▶ **GIVEN INFORMATION**
####

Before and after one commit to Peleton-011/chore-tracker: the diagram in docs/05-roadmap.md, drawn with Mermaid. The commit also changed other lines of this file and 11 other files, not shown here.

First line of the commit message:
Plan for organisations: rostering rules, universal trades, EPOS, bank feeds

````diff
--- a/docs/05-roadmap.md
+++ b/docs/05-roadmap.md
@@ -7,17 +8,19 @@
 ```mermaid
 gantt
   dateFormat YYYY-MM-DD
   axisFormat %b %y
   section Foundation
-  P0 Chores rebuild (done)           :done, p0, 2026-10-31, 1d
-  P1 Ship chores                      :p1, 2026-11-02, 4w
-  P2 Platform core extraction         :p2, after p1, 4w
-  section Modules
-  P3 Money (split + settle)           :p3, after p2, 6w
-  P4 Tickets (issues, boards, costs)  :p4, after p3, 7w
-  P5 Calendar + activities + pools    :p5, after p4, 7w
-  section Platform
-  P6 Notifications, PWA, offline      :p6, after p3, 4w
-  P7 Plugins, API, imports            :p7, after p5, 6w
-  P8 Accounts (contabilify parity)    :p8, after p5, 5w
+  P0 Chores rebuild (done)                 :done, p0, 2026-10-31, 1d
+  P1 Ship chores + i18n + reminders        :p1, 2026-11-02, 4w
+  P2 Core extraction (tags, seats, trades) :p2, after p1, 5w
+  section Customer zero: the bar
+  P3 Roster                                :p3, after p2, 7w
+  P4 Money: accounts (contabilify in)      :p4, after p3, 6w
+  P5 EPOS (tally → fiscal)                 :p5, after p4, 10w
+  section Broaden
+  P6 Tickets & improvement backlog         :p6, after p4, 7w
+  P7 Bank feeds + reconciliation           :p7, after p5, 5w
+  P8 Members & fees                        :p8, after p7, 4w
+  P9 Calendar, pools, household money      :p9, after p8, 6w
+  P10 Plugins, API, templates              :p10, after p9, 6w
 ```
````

####

▶ **ABOUT THIS EXERCISE**
Please write out all the data above, exactly as it reads.

▶ **YOUR SOLUTION**
Before and after one commit to Peleton-011/chore-tracker: the diagram in docs/05-roadmap.md, drawn with Mermaid. The commit also changed other lines of this file and 11 other files, not shown here.

First line of the commit message:
Plan for organisations: rostering rules, universal trades, EPOS, bank feeds

````diff
--- a/docs/05-roadmap.md
+++ b/docs/05-roadmap.md
@@ -7,17 +8,19 @@
 ```mermaid
 gantt
   dateFormat YYYY-MM-DD
   axisFormat %b %y
   section Foundation
-  P0 Chores rebuild (done)           :done, p0, 2026-10-31, 1d
-  P1 Ship chores                      :p1, 2026-11-02, 4w
-  P2 Platform core extraction         :p2, after p1, 4w
-  section Modules
-  P3 Money (split + settle)           :p3, after p2, 6w
-  P4 Tickets (issues, boards, costs)  :p4, after p3, 7w
-  P5 Calendar + activities + pools    :p5, after p4, 7w
-  section Platform
-  P6 Notifications, PWA, offline      :p6, after p3, 4w
-  P7 Plugins, API, imports            :p7, after p5, 6w
-  P8 Accounts (contabilify parity)    :p8, after p5, 5w
+  P0 Chores rebuild (done)                 :done, p0, 2026-10-31, 1d
+  P1 Ship chores + i18n + reminders        :p1, 2026-11-02, 4w
+  P2 Core extraction (tags, seats, trades) :p2, after p1, 5w
+  section Customer zero: the bar
+  P3 Roster                                :p3, after p2, 7w
+  P4 Money: accounts (contabilify in)      :p4, after p3, 6w
+  P5 EPOS (tally → fiscal)                 :p5, after p4, 10w
+  section Broaden
+  P6 Tickets & improvement backlog         :p6, after p4, 7w
+  P7 Bank feeds + reconciliation           :p7, after p5, 5w
+  P8 Members & fees                        :p8, after p7, 4w
+  P9 Calendar, pools, household money      :p9, after p8, 6w
+  P10 Plugins, API, templates              :p10, after p9, 6w
 ```
````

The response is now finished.